"Up here on my shoulder, on my left hand here, on both my legs down here," Sego said, pointing out his scars. "Also my left hip, some of my face. I was playing with gasoline and a lighter, so not necessarily the smartest thing to do, but unsupervised kid just curious. Now I definitely am happy what happened happened, because I'm where I'm at today because of it."
His journey, Sego said, had a butterfly effect: from survivor to mentor to firefighter. The key was a week-long summer camp that changed his life.
Hoosier Burn Camp is where he met counselor and now-fellow firefighter David Dildine.
"I started in 2008, which John would have been 13 at the time," Dildine said.
"I think his first year was my first year," Sego added.
"I remember he was extremely competitive, very athletic," Dildine said. "John was all over the place."
"We just clicked right away," Sego said.
Hoosier Burn Camp is where John found freedom and confidence in his own skin.
It hosts children ages 8-18 who have suffered the trauma of severe burn injuries.
"Hoosier Burn Camp gives an opportunity outside of a hospitalized setting for burn survivors to truly be able to connect in a way that's very unique," explained Mark Koopman, Hoosier Burn Camp executive director. "It's the opportunity to do something amazing and then be able to, through the psycho-social trauma associated with severe burn injury, gives them an opportunity to debrief and just talk about some of the things they went through."
Kids get to experience outdoor activities at no cost, with no focus on their scars, and build self-esteem in the process.
As a counselor, Dildine watched kids change and become stronger, year after year.
John Sego was one of them.
"It's a place where the kids can come and open up and just relax and they don't have to worry about prying eyes or they don't have to worry about people coming in and staring at them," Dildine said. "It's pretty incredible."
"Once I got around people just like me, it just kind of unblocked something I didn't realize was in there. So I just became this kind of more free, you know, open-spirited person, and I guess it's grown since then because I haven't turned back," Sego said.
In fact, Sego is now a counselor himself, mentoring other burn survivors and transforming young lives, one adventurous week at a time.
Most recently, he went with a small group rafting, hiking and ziplining in North Carolina.
"I see myself in a lot of those little kids," Sego said.
Over the years, Sego also stayed connected with his own mentor.
They became roommates in Indy several years ago, then a team on the job, when Sego joined the Indianapolis Fire Department.
Now, they're on the same shift with IFD, with the same mission of protecting the community.

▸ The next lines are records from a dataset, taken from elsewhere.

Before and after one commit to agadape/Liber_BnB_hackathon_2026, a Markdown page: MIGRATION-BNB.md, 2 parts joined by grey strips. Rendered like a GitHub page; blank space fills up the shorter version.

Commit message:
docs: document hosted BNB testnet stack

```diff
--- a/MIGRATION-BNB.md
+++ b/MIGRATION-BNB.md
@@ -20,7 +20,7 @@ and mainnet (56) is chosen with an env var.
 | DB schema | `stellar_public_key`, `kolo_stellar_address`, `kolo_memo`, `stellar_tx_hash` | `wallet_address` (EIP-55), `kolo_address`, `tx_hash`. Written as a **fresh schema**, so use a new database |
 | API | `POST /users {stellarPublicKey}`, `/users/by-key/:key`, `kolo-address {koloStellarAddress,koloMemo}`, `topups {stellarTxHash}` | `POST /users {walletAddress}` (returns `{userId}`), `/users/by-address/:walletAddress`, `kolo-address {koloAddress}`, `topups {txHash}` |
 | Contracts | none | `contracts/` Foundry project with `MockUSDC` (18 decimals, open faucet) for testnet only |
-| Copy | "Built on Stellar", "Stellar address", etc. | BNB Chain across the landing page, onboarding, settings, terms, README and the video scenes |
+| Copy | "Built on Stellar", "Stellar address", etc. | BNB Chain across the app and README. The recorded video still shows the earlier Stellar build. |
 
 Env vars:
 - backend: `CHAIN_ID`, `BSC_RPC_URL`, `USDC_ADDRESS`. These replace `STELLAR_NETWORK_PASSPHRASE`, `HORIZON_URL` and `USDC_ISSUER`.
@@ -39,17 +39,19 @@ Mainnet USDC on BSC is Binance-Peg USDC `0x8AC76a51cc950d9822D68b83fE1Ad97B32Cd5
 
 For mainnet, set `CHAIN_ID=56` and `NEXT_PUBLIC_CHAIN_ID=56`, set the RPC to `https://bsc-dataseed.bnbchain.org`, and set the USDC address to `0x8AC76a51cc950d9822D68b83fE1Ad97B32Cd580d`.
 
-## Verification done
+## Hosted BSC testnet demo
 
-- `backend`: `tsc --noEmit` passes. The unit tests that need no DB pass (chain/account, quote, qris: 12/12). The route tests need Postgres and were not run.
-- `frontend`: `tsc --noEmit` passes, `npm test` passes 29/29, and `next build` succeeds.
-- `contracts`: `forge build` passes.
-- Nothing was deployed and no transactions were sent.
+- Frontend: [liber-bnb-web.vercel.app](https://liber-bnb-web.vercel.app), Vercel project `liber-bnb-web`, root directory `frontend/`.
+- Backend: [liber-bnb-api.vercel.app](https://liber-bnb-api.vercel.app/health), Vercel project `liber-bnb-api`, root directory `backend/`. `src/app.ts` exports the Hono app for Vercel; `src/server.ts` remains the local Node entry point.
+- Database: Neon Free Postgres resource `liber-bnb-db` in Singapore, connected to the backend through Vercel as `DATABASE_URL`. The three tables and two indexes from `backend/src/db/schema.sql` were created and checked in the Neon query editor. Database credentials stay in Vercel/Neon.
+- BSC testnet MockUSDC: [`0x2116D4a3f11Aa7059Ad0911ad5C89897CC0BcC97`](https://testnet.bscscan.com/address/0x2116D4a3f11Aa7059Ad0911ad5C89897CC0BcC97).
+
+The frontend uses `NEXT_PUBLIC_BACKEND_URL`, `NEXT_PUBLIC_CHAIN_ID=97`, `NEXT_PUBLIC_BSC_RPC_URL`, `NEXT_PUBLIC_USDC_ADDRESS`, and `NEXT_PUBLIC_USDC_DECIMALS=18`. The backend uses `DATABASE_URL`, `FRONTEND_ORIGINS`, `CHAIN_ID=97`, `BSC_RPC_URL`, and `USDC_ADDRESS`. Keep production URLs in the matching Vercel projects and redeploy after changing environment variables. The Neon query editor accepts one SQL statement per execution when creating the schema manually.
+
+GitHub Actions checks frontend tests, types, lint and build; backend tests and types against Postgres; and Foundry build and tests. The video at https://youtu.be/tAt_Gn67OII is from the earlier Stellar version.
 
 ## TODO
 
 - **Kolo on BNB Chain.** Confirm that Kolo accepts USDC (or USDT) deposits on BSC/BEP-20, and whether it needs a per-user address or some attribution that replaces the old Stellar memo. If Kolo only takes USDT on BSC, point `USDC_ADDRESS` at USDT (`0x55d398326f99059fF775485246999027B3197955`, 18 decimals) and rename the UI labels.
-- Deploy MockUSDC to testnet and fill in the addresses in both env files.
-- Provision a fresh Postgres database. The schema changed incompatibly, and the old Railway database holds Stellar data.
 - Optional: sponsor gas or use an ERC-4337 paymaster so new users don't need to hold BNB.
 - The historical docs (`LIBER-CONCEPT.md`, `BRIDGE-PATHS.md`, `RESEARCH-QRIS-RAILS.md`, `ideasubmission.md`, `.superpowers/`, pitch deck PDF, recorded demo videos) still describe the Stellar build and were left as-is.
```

"I mean, we're pretty close. We're best friends," he said of Dildine.
"He's a brother to me," Dildine added.
It was all started by a bond made at Hoosier Burn Camp, which helped a young survivor realize his potential.
"I know I don't share the same bloodline with John Sego, but he's truly one of my children. I've watched him grow up," Koopman said. "So seeing John evolve from a ten-year-old burn survivor to a 26-year-old man, it's just been amazing."
You can help young burn survivors too, through a fundraiser next month at Mallow Run Winery.
"Burn the Cork", on Friday, Sept. 17, will have live music, wine, food, raffles and fireworks.
This event raises money for Hoosier Burn Camp and other youth enrichment programs through the Johnson County Professional Firefighters Charitable Foundation (501c3). Click here for ticket information.